The National Weather Service has declared a winter storm watch for southern and western Maine, New Hampshire and eastern Vermont on Saturday as a brief but intense snowstorm is followed by sleet and freezing rain, making driving hazardous and promising a sloppy end to the holiday weekend.

A storm system forecast to move up from Texas, then pick up moisture and energy over the Great Lakes, is due to hit Maine early Saturday night.
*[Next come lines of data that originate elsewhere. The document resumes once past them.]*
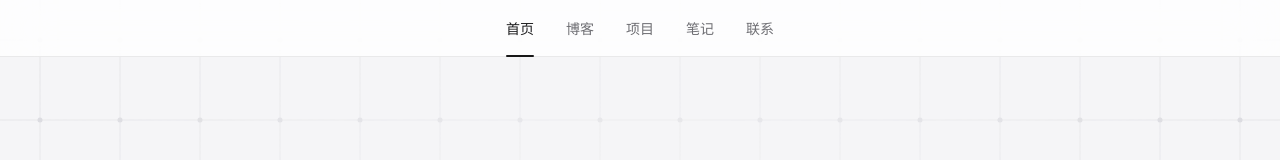
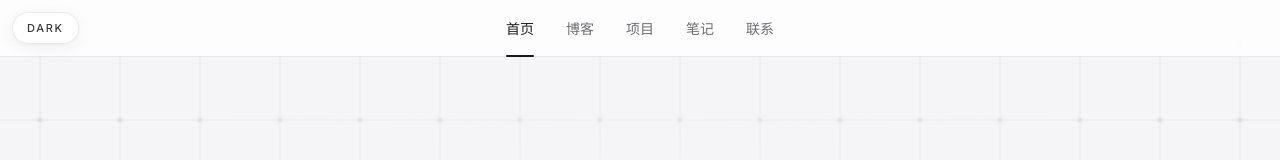
Before and after one commit to New-King/newking, a React (Vite) app: page / in a window 1280 px wide. Shown: the top 160 px of the page. Built offline with nearby package versions, Linux system fonts and the light colour scheme; the HTML template or start-up script is replaced by a standard one.

Commit message:
深色模式完整实现：令牌改 CSS 变量（:root/.dark）+ 左上角 Dark/Light 切换（localStorage 持久化）+ 全站 dark: 细节适配（下拉悬停/思考光柱/骨架/打勾图标等）；设计规范与 AGENTS.md 增加深色注意事项

```diff
--- a/src/App.jsx
+++ b/src/App.jsx
@@ -1,4 +1,4 @@
-import { useEffect } from 'react';
+import { useEffect, useState } from 'react';
 import { BrowserRouter, Route, Routes, useLocation } from 'react-router-dom';
 import Navbar from './components/Navbar';
 import HomePage from './pages/HomePage';
@@ -6,6 +6,35 @@ import BlogPage from './pages/BlogPage';
 import ProjectsPage from './pages/ProjectsPage';
 import NotesPage from './pages/NotesPage';
 import ContactPage from './pages/ContactPage';
+
+/* 深色模式切换（左上角；记住用户选择，localStorage 持久化） */
+function ThemeToggle() {
+  const [dark, setDark] = useState(() => {
+    try {
+      return localStorage.getItem('theme') === 'dark';
+    } catch {
+      return false;
+    }
+  });
+  useEffect(() => {
+    document.documentElement.classList.toggle('dark', dark);
+    try {
+      localStorage.setItem('theme', dark ? 'dark' : 'light');
+    } catch {
+      /* 隐私模式等不可写时静默失败 */
+    }
+  }, [dark]);
+  return (
+    <button
+      type="button"
+      onClick={() => setDark((d) => !d)}
+      aria-label={dark ? 'Switch to light mode' : 'Switch to dark mode'}
+      className="fixed left-3 top-3 z-[60] flex h-8 items-center rounded-full border border-black/[0.08] bg-white/90 px-3.5 text-[11px] font-medium uppercase tracking-[0.15em] text-ink-soft shadow-apple backdrop-blur transition-colors hover:text-ink dark:border-white/10 dark:bg-[#1C1C1E]/90"
+    >
+      {dark ? 'Light' : 'Dark'}
+    </button>
+  );
+}
 
 function ScrollToTop() {
   const { pathname } = useLocation();
@@ -19,6 +48,7 @@ export default function App() {
   return (
     <BrowserRouter>
       <ScrollToTop />
+      <ThemeToggle />
       <Navbar />
       {/* 导航为悬浮覆盖层，不占用布局高度；隐藏时内容可占满整个视口 */}
       <main>
--- a/src/components/PageShell.jsx
+++ b/src/components/PageShell.jsx
@@ -7,7 +7,7 @@ export default function PageShell({ eyebrow, title, description, note, children
       {children && <div className="mt-10">{children}</div>}
       {note && (
         <div className="mt-16 flex items-center gap-3 text-sm text-ink-faint">
-          <span className="h-px w-10 bg-neutral-200" />
+          <span className="h-px w-10 bg-neutral-200 dark:bg-white/15" />
           {note}
         </div>
       )}
--- a/src/components/chat/AgentChat.jsx
+++ b/src/components/chat/AgentChat.jsx
@@ -419,7 +419,7 @@ export default function AgentChat() {
               type="button"
               onClick={scrollToBottom}
               aria-label="跳到底部"
-              className="absolute bottom-full right-1.5 z-10 mb-2 flex h-9 w-9 animate-fade-in-up items-center justify-center rounded-full border border-black/[0.08] bg-white/95 text-ink-faint shadow-apple backdrop-blur transition-colors hover:text-ink"
+              className="absolute bottom-full right-1.5 z-10 mb-2 flex h-9 w-9 animate-fade-in-up items-center justify-center rounded-full border border-black/[0.08] bg-white/95 text-ink-faint shadow-apple backdrop-blur transition-colors hover:text-ink dark:border-white/10 dark:bg-card/95"
             >
               <IconArrowDown className="h-4 w-4" />
             </button>
@@ -431,7 +431,7 @@ export default function AgentChat() {
             onChange={(e) => setInput(e.target.value)}
             placeholder="输入你想了解的内容…"
             aria-label="输入你想了解的内容"
-            className="w-full rounded-full border border-black/[0.08] bg-card py-3.5 pl-5 pr-14 text-[15px] text-ink shadow-apple-input outline-none transition-all duration-200 placeholder:text-ink-faint focus:shadow-apple"
+            className="w-full rounded-full border border-black/[0.08] bg-card py-3.5 pl-5 pr-14 text-[15px] text-ink shadow-apple-input outline-none transition-all duration-200 placeholder:text-ink-faint focus:shadow-apple dark:border-white/10"
           />
           {/* 生成中：发送按钮原位变为暂停按钮，无法连续发送；对话结束或暂停后恢复发送 */}
           {pending > 0 && !paused ? (
--- a/src/components/chat/BgGrid.jsx
+++ b/src/components/chat/BgGrid.jsx
@@ -9,10 +9,11 @@ const IDLE_MS = 3000; // 鼠标停止移动多久后回缩（加长：悬停时
 const V_COUNT = 40; // 竖线数（80*40 = 3200px）
 const H_COUNT = 30; // 横线数（80*30 = 2400px）
 
-const LINE = '#E4E4E7'; // 线的基础色（Aceternity light 同色）
-const LINE_HOT = '#9B9BA3'; // 线变深后的颜色
-const DOT = '#D6D6DB'; // 圆点基础色
-const DOT_HOT = '#7F7F88'; // 圆点碰撞时的深色
+// 网格颜色：引用 CSS 变量（:root 浅色 / .dark 深色），主题切换自动生效
+const LINE = 'var(--grid-line)'; // 线的基础色
+const LINE_HOT = 'var(--grid-line-hot)'; // 线变深后的颜色（深色模式下反向为变亮）
+const DOT = 'var(--grid-dot)'; // 圆点基础色
+const DOT_HOT = 'var(--grid-dot-hot)'; // 圆点碰撞时的深色
 
 // 圆点坐标：从半格 40px 起，与横竖线交点对齐
 function buildDots() {
@@ -265,8 +266,8 @@ function BgGrid() {
               y1={GRID / 2 + j * GRID}
               x2="100%"
               y2={GRID / 2 + j * GRID}
-              stroke={LINE}
               strokeWidth="1"
+              style={{ stroke: LINE }}
             />
             <line
               ref={(el) => {
@@ -276,9 +277,9 @@ function BgGrid() {
               y1={GRID / 2 + j * GRID}
               x2="100%"
               y2={GRID / 2 + j * GRID}
-              stroke={LINE_HOT}
               strokeWidth="1"
               style={{
+                stroke: LINE_HOT,
                 strokeDasharray: '0 2000',
                 transition: `stroke-dasharray ${GROW_MS}ms ease, stroke-dashoffset ${GROW_MS}ms ease`,
               }}
@@ -291,9 +292,9 @@ function BgGrid() {
               y1={GRID / 2 + j * GRID}
               x2="100%"
               y2={GRID / 2 + j * GRID}
-              stroke={LINE_HOT}
               strokeWidth="1"
               style={{
+                stroke: LINE_HOT,
                 strokeDasharray: '0 2000',
                 transition: `stroke-dasharray ${GROW_MS}ms ease, stroke-dashoffset ${GROW_MS}ms ease`,
               }}
@@ -309,8 +310,8 @@ function BgGrid() {
               y1="0"
               x2={GRID / 2 + i * GRID}
               y2="100%"
-              stroke={LINE}
               strokeWidth="1"
+              style={{ stroke: LINE }}
             />
             <line
               ref={(el) => {
@@ -320,9 +321,9 @@ function BgGrid() {
               y1="0"
               x2={GRID / 2 + i * GRID}
               y2="100%"
-              stroke={LINE_HOT}
               strokeWidth="1"
               style={{
+                stroke: LINE_HOT,
                 strokeDasharray: '0 2000',
                 transition: `stroke-dasharray ${GROW_MS}ms ease, stroke-dashoffset ${GROW_MS}ms ease`,
               }}
@@ -335,9 +336,9 @@ function BgGrid() {
               y1="0"
               x2={GRID / 2 + i * GRID}
               y2="100%"
-              stroke={LINE_HOT}
               strokeWidth="1"
               style={{
+                stroke: LINE_HOT,
                 strokeDasharray: '0 2000',
                 transition: `stroke-dasharray ${GROW_MS}ms ease, stroke-dashoffset ${GROW_MS}ms ease`,
               }}
@@ -354,8 +355,7 @@ function BgGrid() {
             cx={p.x}
             cy={p.y}
             r="2.5"
-            fill={DOT}
-            style={{ transition: 'fill 0.4s ease' }}
+            style={{ fill: DOT, transition: 'fill 0.4s ease' }}
           />
         ))}
       </svg>
--- a/src/components/chat/TurnRail.jsx
+++ b/src/components/chat/TurnRail.jsx
@@ -81,7 +81,7 @@ export default function TurnRail({ turns, onSelect }) {
                   aria-label={`跳转到第 ${i + 1} 轮对话`}
                   style={{ width: `${hover == null ? BASE_LEN : lenFor(d)}px` }}
                   className={`h-[2px] cursor-default rounded-full transition-all duration-300 ease-smooth ${
-                    isFocus ? 'bg-accent' : 'bg-[#D2D2D7]'
+                    isFocus ? 'bg-accent' : 'bg-[#D2D2D7] dark:bg-[#3A3A3C]'
                   }`}
                 />
               );
@@ -92,7 +92,7 @@ export default function TurnRail({ turns, onSelect }) {
         {/* 预览面板：跟随鼠标位置，鼠标可移入并点击操作 */}
         {hover !== null && (
           <div
-            className="absolute w-72 rounded-2xl border border-black/[0.06] bg-card p-3.5 shadow-apple-lg"
+            className="absolute w-72 rounded-2xl border border-black/[0.06] bg-card p-3.5 shadow-apple-lg dark:border-white/10"
             style={{ left: PANEL_LEFT, top: panelTop }}
           >
             <p className="truncate text-[13px] font-medium text-ink">
--- a/src/components/chat/Typewriter.jsx
+++ b/src/components/chat/Typewriter.jsx
@@ -38,7 +38,7 @@ export default function Typewriter({ text, speed = 26, startDelay = 300, active
   return (
     <span className="whitespace-pre-wrap">
       {text.slice(0, count)}
-      {!finished && active && <span className="animate-blink text-neutral-400">▍</span>}
+      {!finished && active && <span className="animate-blink text-neutral-400 dark:text-ink-muted">▍</span>}
     </span>
   );
 }
--- a/src/pages/ContactPage.jsx
+++ b/src/pages/ContactPage.jsx
@@ -13,14 +13,14 @@ export default function ContactPage() {
       <div className="space-y-3">
         <a
           href={`mailto:${contact.email}`}
-          className="flex w-fit items-center gap-3 rounded-2xl border border-black/[0.06] bg-card px-4 py-3 text-sm text-ink-soft shadow-apple transition-all duration-200 hover:scale-[1.02] hover:text-ink hover:shadow-apple-lg"
+          className="flex w-fit items-center gap-3 rounded-2xl border border-black/[0.06] bg-card dark:border-white/10 px-4 py-3 text-sm text-ink-soft shadow-apple transition-all duration-200 hover:scale-[1.02] hover:text-ink hover:shadow-apple-lg"
         >
           <IconMail className="h-4 w-4 text-ink-faint" />
           {contact.email}
         </a>
         <a
           href={`tel:${contact.phone}`}
-          className="flex w-fit items-center gap-3 rounded-2xl border border-black/[0.06] bg-card px-4 py-3 text-sm text-ink-soft shadow-apple transition-all duration-200 hover:scale-[1.02] hover:text-ink hover:shadow-apple-lg"
+          className="flex w-fit items-center gap-3 rounded-2xl border border-black/[0.06] bg-card dark:border-white/10 px-4 py-3 text-sm text-ink-soft shadow-apple transition-all duration-200 hover:scale-[1.02] hover:text-ink hover:shadow-apple-lg"
         >
           <IconPhone className="h-4 w-4 text-ink-faint" />
           {contact.phone}
--- a/tailwind.config.js
+++ b/tailwind.config.js
@@ -1,5 +1,6 @@
 /** @type {import('tailwindcss').Config} */
 export default {
+  darkMode: 'class', // 深色模式：<html class="dark"> 切换（令牌为 CSS 变量，随主题换值）
   content: ['./index.html', './src/**/*.{js,jsx}'],
   theme: {
     extend: {
@@ -15,27 +16,27 @@ export default {
         ],
         mono: ['ui-monospace', 'SFMono-Regular', 'Menlo', 'Consolas', 'monospace'],
       },
-      // Apple 风色板：暖白底 + 墨黑文字 + Apple 蓝强调
+      // 设计令牌（CSS 变量，支持 alpha）：深浅两套值定义在 index.css 的 :root / .dark
       colors: {
-        page: '#F5F5F7', // 页面底色（Apple 招牌暖白）
-        card: '#FFFFFF', // 卡片 / 输入框白
+        page: 'rgb(var(--page) / <alpha-value>)', // 页面底色
+        card: 'rgb(var(--card) / <alpha-value>)', // 卡片 / 输入框白
         ink: {
-          DEFAULT: '#1D1D1F', // 主文字（Apple 墨黑）
-          soft: '#3A3A3C', // 次级文字
-          muted: '#6E6E73', // 弱文字
-          faint: '#86868B', // 更弱文字 / 占位
+          DEFAULT: 'rgb(var(--ink) / <alpha-value>)',
+          soft: 'rgb(var(--ink-soft) / <alpha-value>)',
+          muted: 'rgb(var(--ink-muted) / <alpha-value>)',
+          faint: 'rgb(var(--ink-faint) / <alpha-value>)',
         },
         accent: {
-          DEFAULT: '#171717', // 深灰强调（原设计的黑/深灰质感，替代蓝色）
-          hover: '#404040',
-          soft: '#F5F5F7', // 浅底（备用）
+          DEFAULT: 'rgb(var(--accent) / <alpha-value>)',
+          hover: 'rgb(var(--accent-hover) / <alpha-value>)',
+          soft: 'rgb(var(--accent-soft) / <alpha-value>)',
         },
       },
-      // 柔和阴影：卡片 / 输入框 / 悬浮
+      // 柔和阴影（CSS 变量，深浅两套）
       boxShadow: {
-        apple: '0 4px 16px rgba(0,0,0,0.06), 0 1px 3px rgba(0,0,0,0.04)',
-        'apple-lg': '0 12px 32px rgba(0,0,0,0.1)',
-        'apple-input': '0 1px 2px rgba(0,0,0,0.04)',
+        apple: 'var(--shadow-apple)',
+        'apple-lg': 'var(--shadow-apple-lg)',
+        'apple-input': 'var(--shadow-apple-input)',
       },
       // 整体圆角收小约 30%：卡片/气泡/面板统一 16px → 11px
       borderRadius: {
```
Also changed, not shown: src/components/Navbar.jsx (+8 -8 lines), src/components/chat/blocks.jsx (+9 -9 lines), src/index.css (+64 -1 lines), 2 other files (tests, documents, lock files or other folders).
It should start with snow, possibly an inch an hour, before turning over to icy conditions before dawn Sunday, said Andy Pohl, a meteorologist with the National Weather Service in Gray.

“That’s when things get interesting and when we lose a little confidence in the forecast,” said Pohl, noting that a front could set up over Cumberland County with some communities getting rain, and nearby towns getting freezing rain. “It’s a fairly dynamic system. Eventually warm air will win out and everything turns to rain. When that happens is the magic question.”

The Portland area should get 4 to 6 inches of snow, with higher accumulations inland before the changeover, he said.

While motorists may resent the precipitation, the storm is welcome news to snowmobilers, many of whom have been idle since a warm spell dissolved the snow cover on many of the state’s trails.

“The trails are not fit to drive on,” said Steve Fox, trailmaster for the Stoneham Knight Riders in Oxford County. “Our trails around here are very rough and they need a good foot of snow before we can start grooming them and maintaining them.”

“We have somewhat of a frozen base now. As long as we don’t get a lot of rain after it, there’s a good chance some of the trails will open up by the first of the week,” Fox said.

Maine ski mountains won’t see the snow until late Saturday, and by Sunday morning skiers may well be contending with a icy glaze on the trails, Pohl said.

In eastern Vermont, the National Weather Service forecast calls for up to 5 inches of snow and some ice in Caledonia, Orange, Washington, Windsor and in eastern Addison and Rutland counties this weekend, The Associated Press reported.

Freezing rain after snow is easier for road crews to deal with than ice on black pavement, said Vermont state highway dispatcher Larry Dodge.

“We’re not looking forward to it, but I’m sure they’ll be able to handle it,” he told the AP.

Some areas that didn’t see a white Christmas welcomed the snow, but not the rain.

The Rikert Nordic Center, which makes snow on the Bread Loaf campus of Middlebury College in Vermont, expected to have nearly 2 miles of cross-country trails open Saturday. The storm could drop 5 to 8 inches of snow on the 35 miles of trails, followed by rain, director Mike Hussey said.